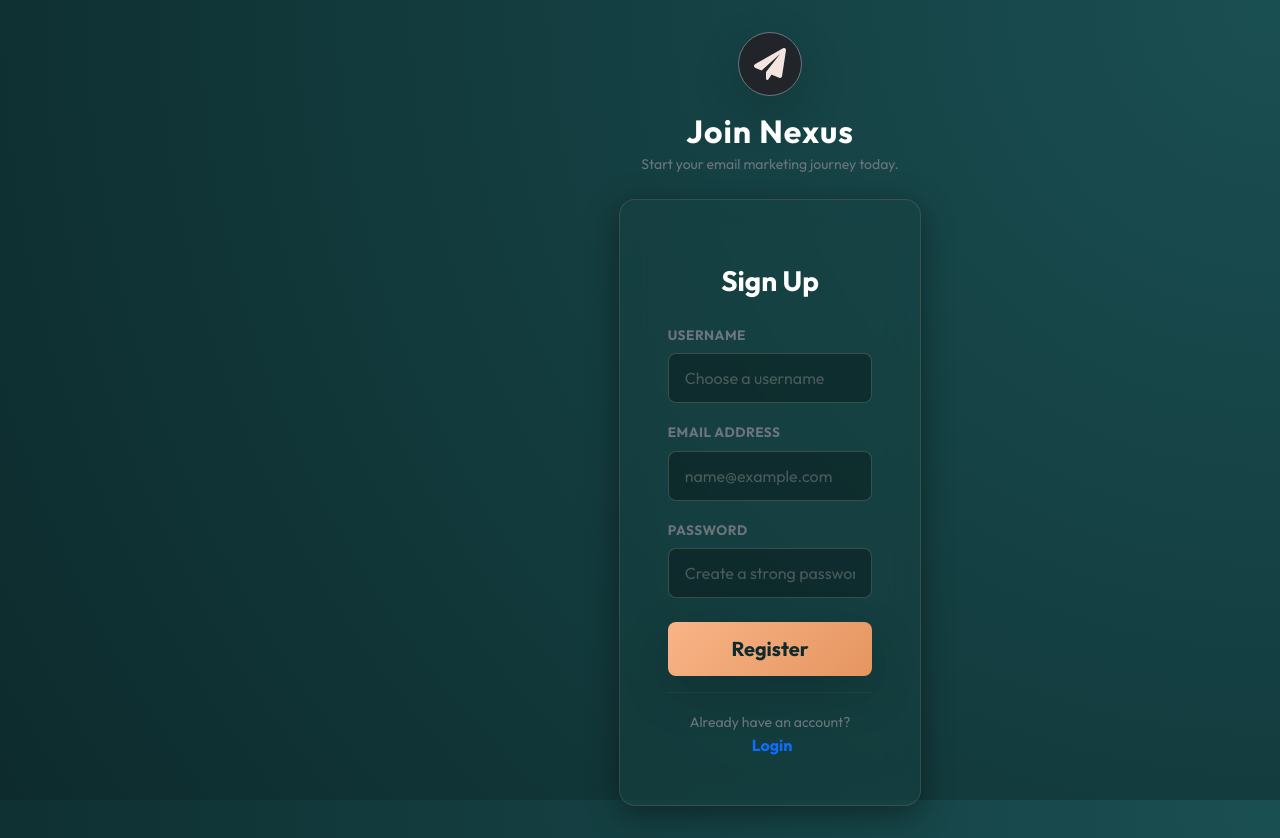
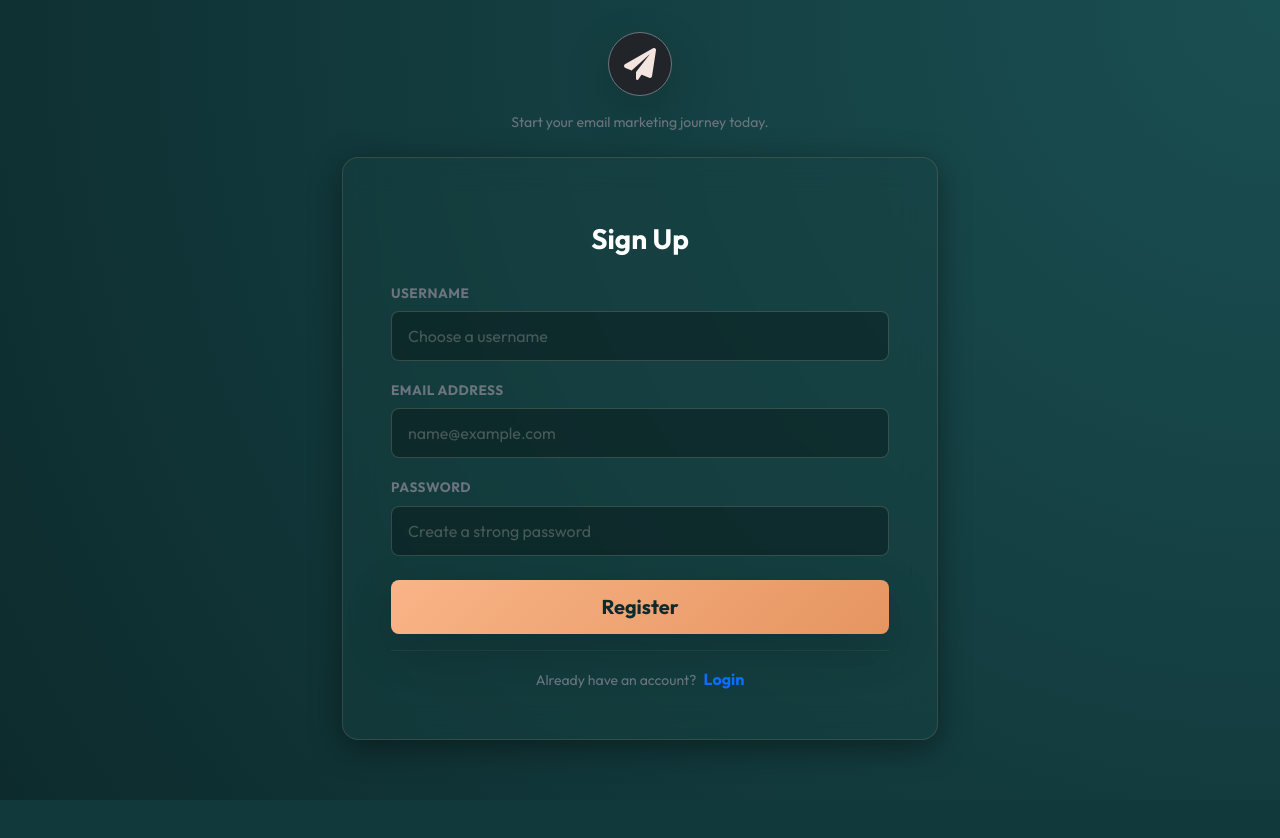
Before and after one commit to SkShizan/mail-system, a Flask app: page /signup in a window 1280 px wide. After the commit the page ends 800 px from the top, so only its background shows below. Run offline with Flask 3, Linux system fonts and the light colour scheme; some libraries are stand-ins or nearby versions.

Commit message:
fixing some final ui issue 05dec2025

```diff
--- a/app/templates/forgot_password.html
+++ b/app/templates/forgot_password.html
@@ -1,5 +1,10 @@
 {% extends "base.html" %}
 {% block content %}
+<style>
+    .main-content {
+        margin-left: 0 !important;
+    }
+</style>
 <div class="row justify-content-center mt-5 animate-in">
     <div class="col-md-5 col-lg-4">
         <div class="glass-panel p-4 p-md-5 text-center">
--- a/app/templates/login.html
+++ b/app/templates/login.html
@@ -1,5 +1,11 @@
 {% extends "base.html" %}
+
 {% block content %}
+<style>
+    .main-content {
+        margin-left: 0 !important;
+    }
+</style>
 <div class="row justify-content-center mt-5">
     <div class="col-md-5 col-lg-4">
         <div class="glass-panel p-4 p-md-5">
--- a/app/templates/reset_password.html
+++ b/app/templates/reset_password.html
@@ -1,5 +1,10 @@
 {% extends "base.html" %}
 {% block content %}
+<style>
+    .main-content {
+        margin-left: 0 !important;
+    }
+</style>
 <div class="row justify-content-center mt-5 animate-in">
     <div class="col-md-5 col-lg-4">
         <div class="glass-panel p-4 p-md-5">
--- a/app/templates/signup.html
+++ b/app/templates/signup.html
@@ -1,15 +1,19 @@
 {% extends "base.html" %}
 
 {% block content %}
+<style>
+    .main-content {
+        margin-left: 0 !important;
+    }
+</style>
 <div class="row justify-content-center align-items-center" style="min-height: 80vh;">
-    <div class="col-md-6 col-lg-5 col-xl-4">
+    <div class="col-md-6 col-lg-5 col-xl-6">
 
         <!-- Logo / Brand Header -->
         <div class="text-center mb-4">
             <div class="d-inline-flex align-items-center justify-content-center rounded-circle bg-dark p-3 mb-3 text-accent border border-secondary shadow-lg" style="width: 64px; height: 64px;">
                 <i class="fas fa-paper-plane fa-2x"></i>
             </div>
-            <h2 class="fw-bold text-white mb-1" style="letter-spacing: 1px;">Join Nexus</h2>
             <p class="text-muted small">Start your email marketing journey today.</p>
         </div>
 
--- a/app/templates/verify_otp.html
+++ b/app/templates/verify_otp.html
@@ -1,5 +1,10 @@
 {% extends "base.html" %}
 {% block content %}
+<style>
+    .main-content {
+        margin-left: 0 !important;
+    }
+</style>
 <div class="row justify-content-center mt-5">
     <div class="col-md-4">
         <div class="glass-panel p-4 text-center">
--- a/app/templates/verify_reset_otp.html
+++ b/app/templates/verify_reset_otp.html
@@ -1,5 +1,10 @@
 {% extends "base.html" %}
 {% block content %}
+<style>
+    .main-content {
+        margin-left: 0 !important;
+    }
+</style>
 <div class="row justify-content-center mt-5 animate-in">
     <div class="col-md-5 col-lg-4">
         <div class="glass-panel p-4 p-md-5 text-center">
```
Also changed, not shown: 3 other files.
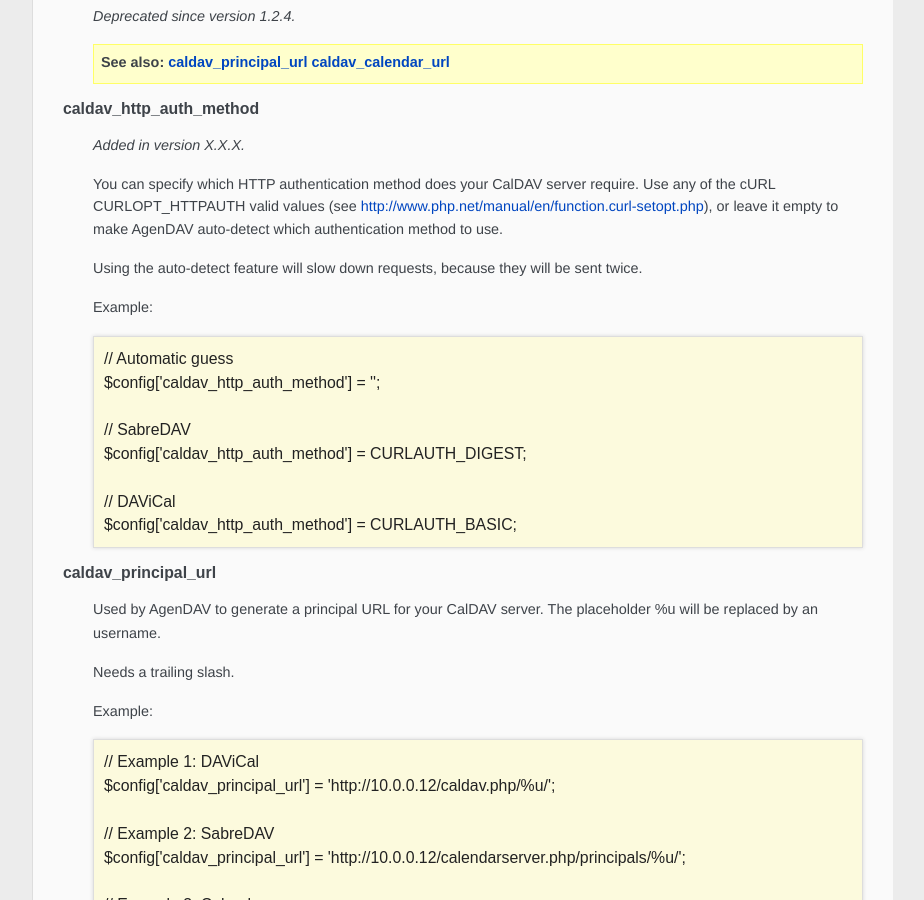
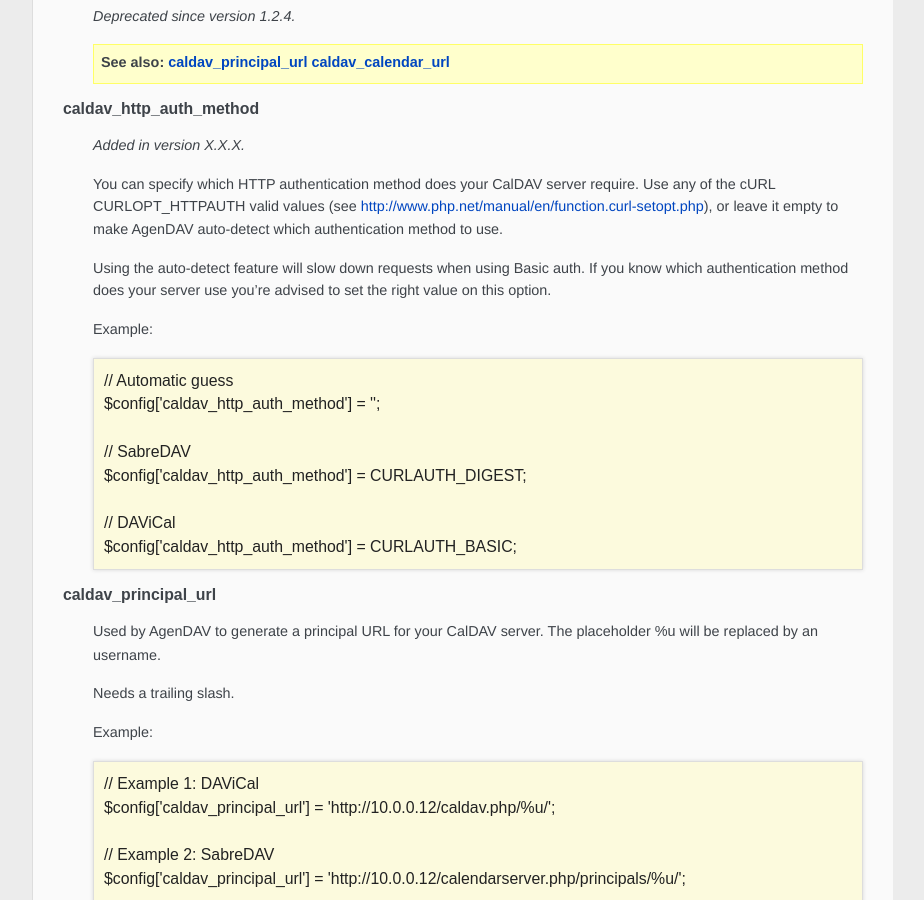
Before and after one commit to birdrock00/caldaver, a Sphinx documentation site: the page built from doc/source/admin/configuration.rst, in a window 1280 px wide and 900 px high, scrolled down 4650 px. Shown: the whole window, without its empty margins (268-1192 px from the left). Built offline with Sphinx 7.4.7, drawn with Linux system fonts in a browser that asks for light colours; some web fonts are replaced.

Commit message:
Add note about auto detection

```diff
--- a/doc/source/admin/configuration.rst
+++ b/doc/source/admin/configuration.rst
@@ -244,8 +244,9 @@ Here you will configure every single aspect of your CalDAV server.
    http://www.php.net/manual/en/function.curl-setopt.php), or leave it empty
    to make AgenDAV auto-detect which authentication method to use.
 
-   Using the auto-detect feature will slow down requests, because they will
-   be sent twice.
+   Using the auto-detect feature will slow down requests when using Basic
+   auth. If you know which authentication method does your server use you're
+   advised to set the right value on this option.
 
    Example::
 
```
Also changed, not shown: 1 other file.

━━━━━━

▶ _To do_
Every entry above should be written out again verbatim, with no pictures included.

▶ _Reply_
Before and after one commit to SkShizan/mail-system, a Flask app: page /signup in a window 1280 px wide. After the commit the page ends 800 px from the top, so only its background shows below. Run offline with Flask 3, Linux system fonts and the light colour scheme; some libraries are stand-ins or nearby versions.

Commit message:
fixing some final ui issue 05dec2025

```diff
--- a/app/templates/forgot_password.html
+++ b/app/templates/forgot_password.html
@@ -1,5 +1,10 @@
 {% extends "base.html" %}
 {% block content %}
+<style>
+    .main-content {
+        margin-left: 0 !important;
+    }
+</style>
 <div class="row justify-content-center mt-5 animate-in">
     <div class="col-md-5 col-lg-4">
         <div class="glass-panel p-4 p-md-5 text-center">
--- a/app/templates/login.html
+++ b/app/templates/login.html
@@ -1,5 +1,11 @@
 {% extends "base.html" %}
+
 {% block content %}
+<style>
+    .main-content {
+        margin-left: 0 !important;
+    }
+</style>
 <div class="row justify-content-center mt-5">
     <div class="col-md-5 col-lg-4">
         <div class="glass-panel p-4 p-md-5">
--- a/app/templates/reset_password.html
+++ b/app/templates/reset_password.html
@@ -1,5 +1,10 @@
 {% extends "base.html" %}
 {% block content %}
+<style>
+    .main-content {
+        margin-left: 0 !important;
+    }
+</style>
 <div class="row justify-content-center mt-5 animate-in">
     <div class="col-md-5 col-lg-4">
         <div class="glass-panel p-4 p-md-5">
--- a/app/templates/signup.html
+++ b/app/templates/signup.html
@@ -1,15 +1,19 @@
 {% extends "base.html" %}
 
 {% block content %}
+<style>
+    .main-content {
+        margin-left: 0 !important;
+    }
+</style>
 <div class="row justify-content-center align-items-center" style="min-height: 80vh;">
-    <div class="col-md-6 col-lg-5 col-xl-4">
+    <div class="col-md-6 col-lg-5 col-xl-6">
 
         <!-- Logo / Brand Header -->
         <div class="text-center mb-4">
             <div class="d-inline-flex align-items-center justify-content-center rounded-circle bg-dark p-3 mb-3 text-accent border border-secondary shadow-lg" style="width: 64px; height: 64px;">
                 <i class="fas fa-paper-plane fa-2x"></i>
             </div>
-            <h2 class="fw-bold text-white mb-1" style="letter-spacing: 1px;">Join Nexus</h2>
             <p class="text-muted small">Start your email marketing journey today.</p>
         </div>
 
--- a/app/templates/verify_otp.html
+++ b/app/templates/verify_otp.html
@@ -1,5 +1,10 @@
 {% extends "base.html" %}
 {% block content %}
+<style>
+    .main-content {
+        margin-left: 0 !important;
+    }
+</style>
 <div class="row justify-content-center mt-5">
     <div class="col-md-4">
         <div class="glass-panel p-4 text-center">
--- a/app/templates/verify_reset_otp.html
+++ b/app/templates/verify_reset_otp.html
@@ -1,5 +1,10 @@
 {% extends "base.html" %}
 {% block content %}
+<style>
+    .main-content {
+        margin-left: 0 !important;
+    }
+</style>
 <div class="row justify-content-center mt-5 animate-in">
     <div class="col-md-5 col-lg-4">
         <div class="glass-panel p-4 p-md-5 text-center">
```
Also changed, not shown: 3 other files.
Before and after one commit to birdrock00/caldaver, a Sphinx documentation site: the page built from doc/source/admin/configuration.rst, in a window 1280 px wide and 900 px high, scrolled down 4650 px. Shown: the whole window, without its empty margins (268-1192 px from the left). Built offline with Sphinx 7.4.7, drawn with Linux system fonts in a browser that asks for light colours; some web fonts are replaced.

Commit message:
Add note about auto detection

```diff
--- a/doc/source/admin/configuration.rst
+++ b/doc/source/admin/configuration.rst
@@ -244,8 +244,9 @@ Here you will configure every single aspect of your CalDAV server.
    http://www.php.net/manual/en/function.curl-setopt.php), or leave it empty
    to make AgenDAV auto-detect which authentication method to use.
 
-   Using the auto-detect feature will slow down requests, because they will
-   be sent twice.
+   Using the auto-detect feature will slow down requests when using Basic
+   auth. If you know which authentication method does your server use you're
+   advised to set the right value on this option.
 
    Example::
 
```
Also changed, not shown: 1 other file.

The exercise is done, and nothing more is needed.